> [Task to complete]
A verbatim copy of every record is required, and no pictures should be included.

(Revision tracking records)
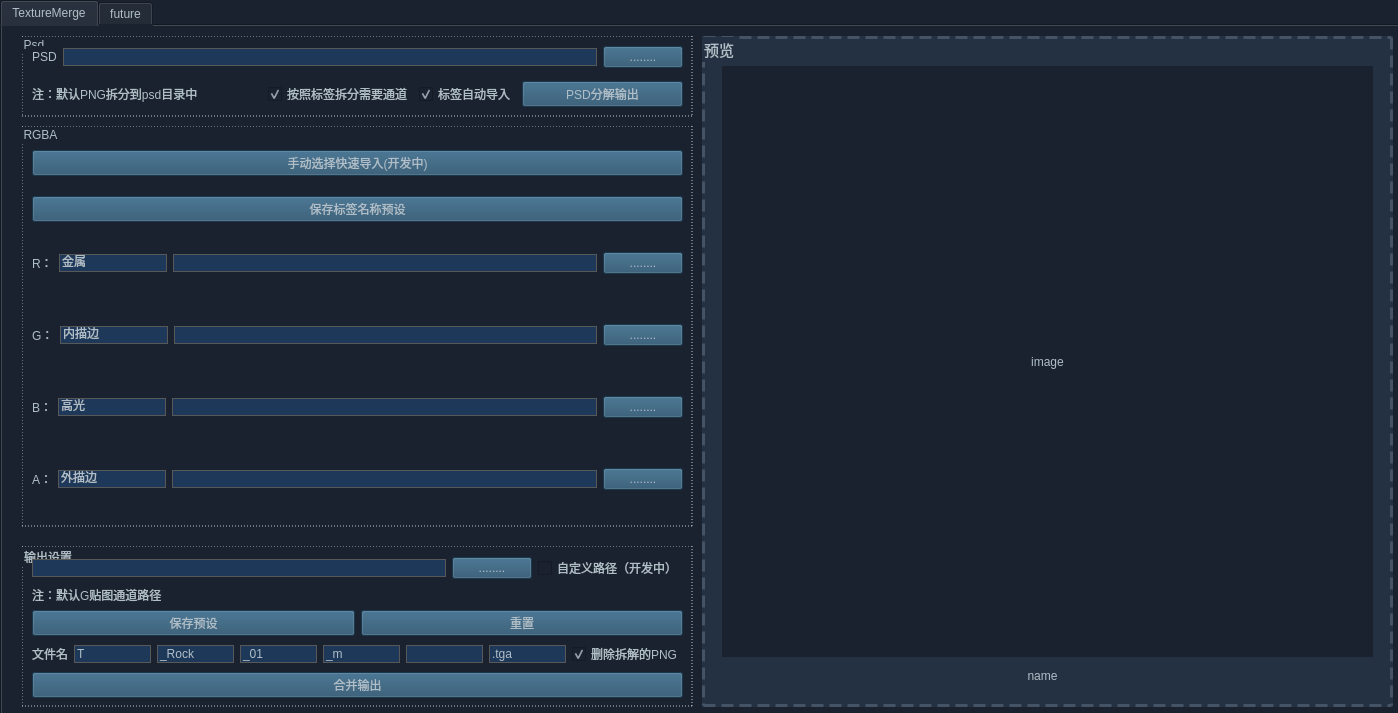
The window that ui.ui (fxcfxcfxc/PSDMerge) describes before a commit, drawn with Qt 5.
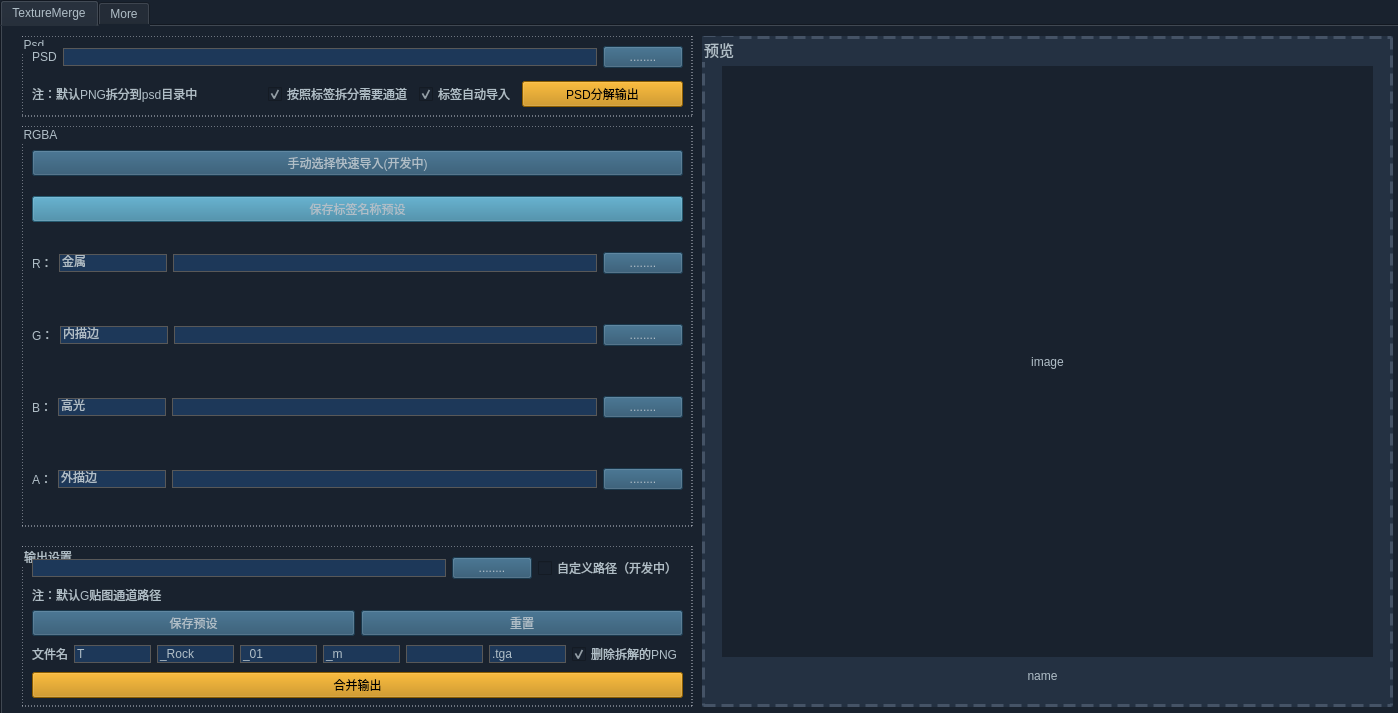
The same window after the commit.

What changed in the file:
```diff
--- a/ui.ui
+++ b/ui.ui
@@ -277,6 +277,10 @@
         </item>
         <item>
          <widget class="QPushButton" name="out_Button">
+          <property name="styleSheet">
+           <string notr="true">background-color: rgb(198, 132, 0);
+color: rgb(0, 0, 0);</string>
+          </property>
           <property name="text">
            <string>PSD分解输出</string>
           </property>
@@ -470,6 +474,10 @@
       </item>
       <item>
        <widget class="QPushButton" name="mergeButton">
+        <property name="styleSheet">
+         <string notr="true">background-color: rgb(198, 132, 0);
+color: rgb(0, 0, 0);</string>
+        </property>
         <property name="text">
          <string>合并输出</string>
         </property>
@@ -518,6 +526,9 @@
       </item>
       <item>
        <widget class="QPushButton" name="mark_Button">
+        <property name="styleSheet">
+         <string notr="true">background-color: rgb(52, 126, 157);</string>
+        </property>
         <property name="text">
          <string>保存标签名称预设</string>
         </property>
@@ -767,7 +778,7 @@
 }</string>
     </property>
     <attribute name="title">
-     <string>future</string>
+     <string>More</string>
     </attribute>
    </widget>
   </widget>
```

> [Written answer]
The window that ui.ui (fxcfxcfxc/PSDMerge) describes before a commit, drawn with Qt 5.
The same window after the commit.

What changed in the file:
```diff
--- a/ui.ui
+++ b/ui.ui
@@ -277,6 +277,10 @@
         </item>
         <item>
          <widget class="QPushButton" name="out_Button">
+          <property name="styleSheet">
+           <string notr="true">background-color: rgb(198, 132, 0);
+color: rgb(0, 0, 0);</string>
+          </property>
           <property name="text">
            <string>PSD分解输出</string>
           </property>
@@ -470,6 +474,10 @@
       </item>
       <item>
        <widget class="QPushButton" name="mergeButton">
+        <property name="styleSheet">
+         <string notr="true">background-color: rgb(198, 132, 0);
+color: rgb(0, 0, 0);</string>
+        </property>
         <property name="text">
          <string>合并输出</string>
         </property>
@@ -518,6 +526,9 @@
       </item>
       <item>
        <widget class="QPushButton" name="mark_Button">
+        <property name="styleSheet">
+         <string notr="true">background-color: rgb(52, 126, 157);</string>
+        </property>
         <property name="text">
          <string>保存标签名称预设</string>
         </property>
@@ -767,7 +778,7 @@
 }</string>
     </property>
     <attribute name="title">
-     <string>future</string>
+     <string>More</string>
     </attribute>
    </widget>
   </widget>
```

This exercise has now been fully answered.